There are gods at war within each of us. They battle for the throne of our hearts, and much is at stake. This is why idolatry is the most discussed problem in the entire Bible. Behind every sin struggle that you and I have is a false god that is waging a war for our lives. Don't give in to the myth that idols are only statues that people of other cultures worshiped long ago. While there may not be many “graven images” in our world today, there are still countless gods at war for the throne of our hearts. Success, romance, food, sex, money, and achievement are just a few of the gods that vie for our allegiance.
This series will explore these gods, and how we can recognize misplaced worship in our lives, and give God His rightful place on the throne of our hearts.
(1) THE BATTLEGROUND - Sunday September 30th
The battleground of the gods is your heart, and your heart is shaped by your thoughts. King Solomon said, "Above all else, guard your heart, for everything you do flows from it” (Prov. 4:23). Your heart defines and determines who you are, how you think, and what you do. Because everything flows from it, your heart is where the battle is waged. God is jealous for your heart, not because he is petty or insecure, but because he loves you. That is the reason why God has such a huge problem with idolatry. His love for you is all-consuming and he loves you too much to share you.
(2) PLEASURE - Sunday October 7th
When you experience pleasure, there’s a part of you that thinks, Yes! This is what I was made for. Thus begins the quest many of us have undertaken for the elusive narcotic of pleasure. When we walk into the temple of pleasure we see the gods of food, sex and entertainment. But if we decide to stay and worship in the temple of pleasure, the end result is always pain. Ultimately the gods of pleasure can not satisfy our desires. Only God can satisfy our hearts.
(3) LOVE - Sunday October 14th
Our culture holds up romantic love as the greatest and noblest of pursuits. We are led to believe that “love makes the world go round” and that “all you need is love.” Romantic love is a good thing, but when we make it essential to life then it becomes a false god. When we put our hope in romantic love and sacrifice so much for it, you have to ask if this beautiful gift from God has actually replaced him. If that happens, the ending is rarely “happily ever after.”
(4) MONEY - Sunday October 21st
The god of money has been around a long time. We pay lip service to the idea that money is not that important, but how we spend our time and what we pursue seem to reveal our true belief. Of the thirty-eight parables Jesus tells, sixteen are about the subject of money. Jesus makes it clear that the god of money is often God’s main competition for our hearts. But the problem is ultimately not money. Money isn’t the root of evil - the love of money is.
(5) POWER - Sunday October 28th

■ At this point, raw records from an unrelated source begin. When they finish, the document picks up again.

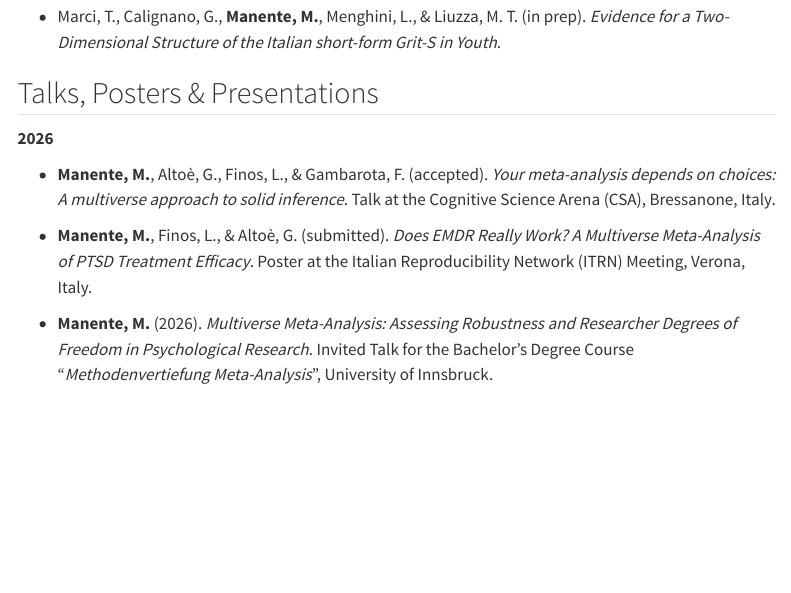
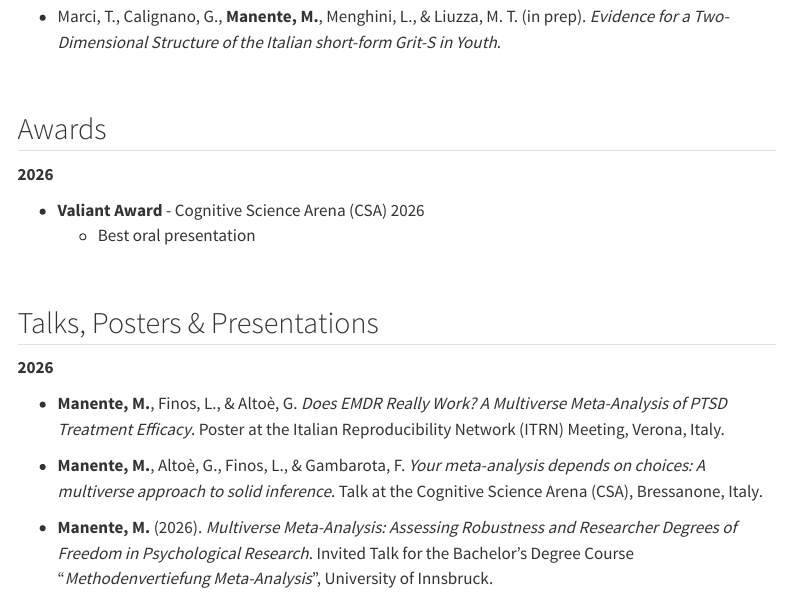
Before and after one commit to ManenteMatteo/manentematteo.github.io, a Quarto document (research.qmd): the page in a window 1100 px wide, from 130 px down. Rendered offline with R 4.5, knitr and Pandoc in place of Quarto, with nearby package versions; menus at the side of the page are left out.

Commit message:
CV Award update

```diff
--- a/research.qmd
+++ b/research.qmd
@@ -9,14 +9,27 @@ title: ""
 * Marci, T., Calignano, G., **Manente, M.**, Menghini, L., & Liuzza, M. T. (in prep). *Evidence for a Two-Dimensional Structure of the Italian short-form Grit-S in Youth*.
 
 
+<br>
+
+## Awards
+
+**2026**
+
++ **Valiant Award** - Cognitive Science Arena (CSA) 2026
+  * Best oral presentation
+
+
+<br>
+
 
 ## Talks, Posters & Presentations
 
 **2026**
 
-* **Manente, M.**, Altoè, G., Finos, L., & Gambarota, F. (accepted). *Your meta-analysis depends on choices: A multiverse approach to solid inference*. Talk at the Cognitive Science Arena (CSA), Bressanone, Italy.
+* **Manente, M.**, Finos, L., & Altoè, G. *Does EMDR Really Work? A Multiverse Meta-Analysis of PTSD Treatment Efficacy*. Poster at the Italian Reproducibility Network (ITRN) Meeting, Verona, Italy.
 
-* **Manente, M.**, Finos, L., & Altoè, G. (submitted). *Does EMDR Really Work? A Multiverse Meta-Analysis of PTSD Treatment Efficacy*. Poster at the Italian Reproducibility Network (ITRN) Meeting, Verona, Italy.
+* **Manente, M.**, Altoè, G., Finos, L., & Gambarota, F. *Your meta-analysis depends on choices: A multiverse approach to solid inference*. Talk at the Cognitive Science Arena (CSA), Bressanone, Italy.
+
 
 * **Manente, M.** (2026). *Multiverse Meta-Analysis: Assessing Robustness and Researcher Degrees of Freedom in Psychological Research*. Invited Talk for the Bachelor's Degree Course "*Methodenvertiefung Meta-Analysis*", University of Innsbruck.
 
```
Also changed, not shown: .quarto/idx/research.qmd.json, docs/search.json, 2 other files.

The gods of success and achievement have no problem finding followers. These two gods are attractive, compelling and charismatic. They play on the most basic issue of humanity, that attraction of doing things “our way,” a.k.a. pride. The gods of success and achievement even provide us with convenient ways to keep score: the title after our name, the sum of our paycheck, and the square footage of our new house. Success is a word we use for something we have done or accomplished. Jesus used another word “blessed” to redefine success in his Sermon on the Mount. Success is an indication of what we have done for us, but blessed is an indication of what God has done for us. Success gives glory to us, but blessed gives glory to God.
(6) ME - Sunday November 4th
The foundation of reality is that there is one God, and you are not him. The pretender to the throne is the god of me. Arrogance and insecurity can be symptoms that you have begun to worship the god of me. The god of me will either not listen to the wisdom of others, or the god of me is consumed with what others think. The god of me is both defensive, taking the slightest suggestion or the blandest criticism as an attack, and convinced that “I’m always right!” and that “My way is the best way!” In Ezekiel 28:2 God says, “In the pride of your heart you say, ‘I am a god: I sit on the throne of a god’ … But you are a mere mortal and not a god, though you think you are as wise as a god.” The god of me is the most relentless idol of them all.